For example, when writing an article about Ruby, it might be useful to show how to start a web server and display the output printed to the command line:

ruby server.rb
Server running on http://localhost:4567...

In the Org file, that code block might look like this:

Finally, start the server by running =ruby server.rb=:

#+header: :exports both
#+header: :results output
#+begin_src shell
  ruby server.rb
#+end_src

This example includes the command to start the server (ruby server.rb) and sets the :exports header to export both the input command and the results of running it.

However, because the server is a long-running process, exporting this document causes the exporter to hang. It’s waiting for a result from the command which never comes because the server remains open to connections until it’s quit.1

To start a long-running process and quit it after some time has passed on the command line, use the timeout utility to automatically kill the process after a predefined delay:

timeout 1 ruby server.rb; echo "Done!"
Server running on http://localhost:4567...
Done!

To translate this to an Org code block, use a :prologue and :epilogue to add the timeout without showing it in the exported file.
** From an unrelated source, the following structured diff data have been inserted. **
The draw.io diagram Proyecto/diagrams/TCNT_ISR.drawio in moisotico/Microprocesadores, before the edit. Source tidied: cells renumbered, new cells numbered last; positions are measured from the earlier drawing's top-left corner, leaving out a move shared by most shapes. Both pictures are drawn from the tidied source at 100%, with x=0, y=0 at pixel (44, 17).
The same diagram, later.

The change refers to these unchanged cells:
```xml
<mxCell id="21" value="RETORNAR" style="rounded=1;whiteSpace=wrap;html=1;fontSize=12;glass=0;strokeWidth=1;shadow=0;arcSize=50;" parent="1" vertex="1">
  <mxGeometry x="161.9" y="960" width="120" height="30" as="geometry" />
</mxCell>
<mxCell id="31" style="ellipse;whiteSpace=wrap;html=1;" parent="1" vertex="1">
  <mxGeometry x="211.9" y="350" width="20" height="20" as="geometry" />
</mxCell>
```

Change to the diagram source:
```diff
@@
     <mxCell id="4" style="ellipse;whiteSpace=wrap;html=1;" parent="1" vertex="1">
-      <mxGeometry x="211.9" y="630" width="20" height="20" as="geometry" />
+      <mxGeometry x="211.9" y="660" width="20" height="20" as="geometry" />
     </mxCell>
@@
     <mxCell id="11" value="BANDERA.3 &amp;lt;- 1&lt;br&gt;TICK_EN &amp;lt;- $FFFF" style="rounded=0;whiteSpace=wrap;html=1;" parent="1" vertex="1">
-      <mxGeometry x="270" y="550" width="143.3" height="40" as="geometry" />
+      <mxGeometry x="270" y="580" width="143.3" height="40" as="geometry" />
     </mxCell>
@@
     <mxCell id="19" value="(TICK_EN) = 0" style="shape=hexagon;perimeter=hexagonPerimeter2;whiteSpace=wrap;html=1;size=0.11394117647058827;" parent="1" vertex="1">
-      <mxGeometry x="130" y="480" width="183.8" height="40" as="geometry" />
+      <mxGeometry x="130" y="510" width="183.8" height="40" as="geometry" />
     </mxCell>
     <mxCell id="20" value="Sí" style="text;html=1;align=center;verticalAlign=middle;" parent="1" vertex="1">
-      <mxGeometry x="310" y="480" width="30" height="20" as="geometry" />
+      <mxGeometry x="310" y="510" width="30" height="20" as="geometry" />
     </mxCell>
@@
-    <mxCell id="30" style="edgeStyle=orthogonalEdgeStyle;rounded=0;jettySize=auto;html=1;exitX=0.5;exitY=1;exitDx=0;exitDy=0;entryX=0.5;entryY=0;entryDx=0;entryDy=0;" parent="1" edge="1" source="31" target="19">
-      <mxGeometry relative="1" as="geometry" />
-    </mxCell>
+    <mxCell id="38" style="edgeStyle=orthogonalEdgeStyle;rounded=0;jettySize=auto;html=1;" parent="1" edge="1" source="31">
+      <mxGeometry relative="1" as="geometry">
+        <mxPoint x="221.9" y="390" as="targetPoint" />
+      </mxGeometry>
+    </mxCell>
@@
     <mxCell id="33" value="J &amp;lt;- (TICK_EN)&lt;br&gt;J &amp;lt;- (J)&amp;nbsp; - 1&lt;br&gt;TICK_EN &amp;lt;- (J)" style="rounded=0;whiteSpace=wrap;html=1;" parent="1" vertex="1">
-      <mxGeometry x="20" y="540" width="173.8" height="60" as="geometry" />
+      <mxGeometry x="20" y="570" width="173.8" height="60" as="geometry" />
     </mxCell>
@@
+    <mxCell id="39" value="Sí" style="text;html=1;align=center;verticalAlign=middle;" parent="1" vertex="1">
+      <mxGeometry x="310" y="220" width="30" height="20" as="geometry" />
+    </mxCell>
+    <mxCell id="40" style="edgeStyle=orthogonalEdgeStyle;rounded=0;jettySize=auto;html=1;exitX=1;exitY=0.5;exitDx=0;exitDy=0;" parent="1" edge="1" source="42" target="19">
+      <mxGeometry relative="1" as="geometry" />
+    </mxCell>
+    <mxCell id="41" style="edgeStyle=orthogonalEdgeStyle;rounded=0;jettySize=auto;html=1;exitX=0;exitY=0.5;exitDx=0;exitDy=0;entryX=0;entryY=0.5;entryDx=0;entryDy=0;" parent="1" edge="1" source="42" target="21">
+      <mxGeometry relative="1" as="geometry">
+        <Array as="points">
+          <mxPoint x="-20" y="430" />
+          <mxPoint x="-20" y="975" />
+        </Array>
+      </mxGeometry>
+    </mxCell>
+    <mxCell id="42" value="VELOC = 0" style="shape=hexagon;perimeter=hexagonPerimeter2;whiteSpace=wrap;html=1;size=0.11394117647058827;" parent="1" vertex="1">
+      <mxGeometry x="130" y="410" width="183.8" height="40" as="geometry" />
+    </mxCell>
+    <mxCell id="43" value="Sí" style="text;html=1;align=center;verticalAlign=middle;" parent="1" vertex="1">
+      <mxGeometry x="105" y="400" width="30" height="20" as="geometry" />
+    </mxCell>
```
The :prologue prefixes the command with the call to the timeout utility and the :epilogue appends : to the command to make sure the block returns a zero exit code:

Finally, start the server by running =ruby server.rb=:

#+header: :exports both
#+header: :results output
#+header: :prologue timeout 1
#+header: :epilogue ":"
#+begin_src shell
  ruby server.rb
#+end_src

Exporting this example starts the server, then waits for a second before quitting the process. Then, both the input block—which shows the command to start the server—and the output block—showing the server’s output—are exported to the HTML document:

ruby server.rb
Server running on http://localhost:4567...


1

To stop a stuck foreground process in Emacs (like the exporter that accidentally called a slow or continuous program), run C-g to send an exit signal to the code that’s being executed.